“To assist a child, we must provide him with an environment which will enable him to develop freely.” – Dr. Maria Montessori
A question commonly asked by Montessori parents is, “How can we implement what you’re teaching in the classroom at home?”
While at school, your child has been busy learning practical life skills for both taking care of herself and her environment. The toddler Montessori environment at school is specifically designed to foster independent learning and exploration for your young child. However, there are many ways you can easily create a Montessori-friendly toddler environment at home.
Maria Montessori often refers to the “prepared environment,” which simply means offering an area to the child that is intended to facilitate as much independence as possible. It is important that a toddler have opportunities to exert her “will” and accomplish self-care tasks independently. The child’s unspoken plea is, “Help me to help myself!” With a few simple modifications, the home environment can provide a sense of freedom, have order, and be beautiful.

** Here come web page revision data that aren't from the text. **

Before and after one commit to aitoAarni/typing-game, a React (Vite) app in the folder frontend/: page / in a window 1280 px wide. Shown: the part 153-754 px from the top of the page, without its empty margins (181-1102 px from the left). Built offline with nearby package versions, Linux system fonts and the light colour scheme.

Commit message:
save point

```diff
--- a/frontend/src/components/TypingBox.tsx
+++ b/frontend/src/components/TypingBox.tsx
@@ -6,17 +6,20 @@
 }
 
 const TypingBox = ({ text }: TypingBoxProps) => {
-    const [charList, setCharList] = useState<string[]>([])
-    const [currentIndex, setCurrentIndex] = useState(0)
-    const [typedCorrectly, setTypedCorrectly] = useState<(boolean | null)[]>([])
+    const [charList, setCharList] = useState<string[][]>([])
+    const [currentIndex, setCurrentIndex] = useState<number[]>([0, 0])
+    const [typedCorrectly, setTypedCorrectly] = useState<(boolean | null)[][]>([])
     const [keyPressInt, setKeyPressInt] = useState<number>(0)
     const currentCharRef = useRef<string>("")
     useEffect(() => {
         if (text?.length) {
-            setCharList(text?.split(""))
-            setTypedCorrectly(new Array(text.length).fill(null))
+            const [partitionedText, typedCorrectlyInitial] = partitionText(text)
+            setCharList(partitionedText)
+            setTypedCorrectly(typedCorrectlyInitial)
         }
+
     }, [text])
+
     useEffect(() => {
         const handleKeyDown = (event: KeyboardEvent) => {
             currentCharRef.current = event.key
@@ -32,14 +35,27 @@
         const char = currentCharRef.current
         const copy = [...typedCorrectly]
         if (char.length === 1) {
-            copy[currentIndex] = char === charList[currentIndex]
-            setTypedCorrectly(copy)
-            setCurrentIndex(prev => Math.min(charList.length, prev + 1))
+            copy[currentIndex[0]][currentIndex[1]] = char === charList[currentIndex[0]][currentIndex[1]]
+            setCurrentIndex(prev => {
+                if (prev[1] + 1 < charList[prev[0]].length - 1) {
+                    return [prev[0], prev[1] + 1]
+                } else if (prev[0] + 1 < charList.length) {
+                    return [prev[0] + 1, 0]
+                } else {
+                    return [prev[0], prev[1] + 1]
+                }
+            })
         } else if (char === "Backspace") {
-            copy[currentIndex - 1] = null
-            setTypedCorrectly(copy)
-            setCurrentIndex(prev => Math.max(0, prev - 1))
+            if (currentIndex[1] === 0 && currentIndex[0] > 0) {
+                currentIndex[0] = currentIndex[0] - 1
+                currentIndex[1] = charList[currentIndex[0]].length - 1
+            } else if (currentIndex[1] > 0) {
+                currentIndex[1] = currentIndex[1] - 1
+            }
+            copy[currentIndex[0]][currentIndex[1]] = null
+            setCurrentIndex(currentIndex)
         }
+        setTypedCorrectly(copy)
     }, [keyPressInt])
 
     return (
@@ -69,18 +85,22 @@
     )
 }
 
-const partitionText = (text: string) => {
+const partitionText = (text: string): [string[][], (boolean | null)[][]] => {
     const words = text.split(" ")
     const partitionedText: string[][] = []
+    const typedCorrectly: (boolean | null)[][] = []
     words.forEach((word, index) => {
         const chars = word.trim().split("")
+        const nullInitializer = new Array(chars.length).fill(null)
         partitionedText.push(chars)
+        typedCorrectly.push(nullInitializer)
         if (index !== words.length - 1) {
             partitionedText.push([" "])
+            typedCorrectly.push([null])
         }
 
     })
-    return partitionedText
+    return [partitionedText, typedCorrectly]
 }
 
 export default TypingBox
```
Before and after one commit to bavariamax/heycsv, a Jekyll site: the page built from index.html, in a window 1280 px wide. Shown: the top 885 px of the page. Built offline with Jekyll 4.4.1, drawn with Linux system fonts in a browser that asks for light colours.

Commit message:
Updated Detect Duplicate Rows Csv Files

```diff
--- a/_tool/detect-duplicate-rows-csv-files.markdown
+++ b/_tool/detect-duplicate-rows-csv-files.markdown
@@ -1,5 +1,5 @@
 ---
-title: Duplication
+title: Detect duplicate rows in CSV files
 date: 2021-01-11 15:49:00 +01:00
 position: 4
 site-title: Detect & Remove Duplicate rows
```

Here are some ways to foster independence in the home:
- Create an organized space where your child can store personal items and maintain a sense of order. A great place to start is with a little basket by the front door where she can store her shoes when she comes into the house. You can also add a hook at her eye level where she can practice hanging up her backpack and coat.
- Allow time for your child to get ready on her own – allow her to practice putting shoes on and off, and also give time for her to put on her own coat.
- Have artwork at the child’s eye level to spark conversation and language development. This is also a fantastic opportunity to teach children to look with their eyes and hold hands behind their backs (a great lesson in self-control and care of the environment!).
- Provide a low tables and chair as a workplace that your child knows belongs to her. The expectations are that she puts materials away when finished working, focus on only one task at a time, and push in the chair when leaving.
- Provide real child-size utensils, tools, and glassware – we use these every day in the classroom, especially during snack time.
- Provide cleaning materials that are accessible to your child so she can pick up after herself. A few good tools are a small dustpan and broom, a table crumber, and a small spray bottle and washcloth to wipe the tables.
It is amazing what a toddler can accomplish when given the proper tools and a sense of independence! We simply need to help them to help themselves.
Parental Challenge: Choose one (or more!) of these ways to implement the Montessori Method in your home. Observe over time to see how your child responds to the change.
Learn more about the Greenspring Montessori School Toddler Program.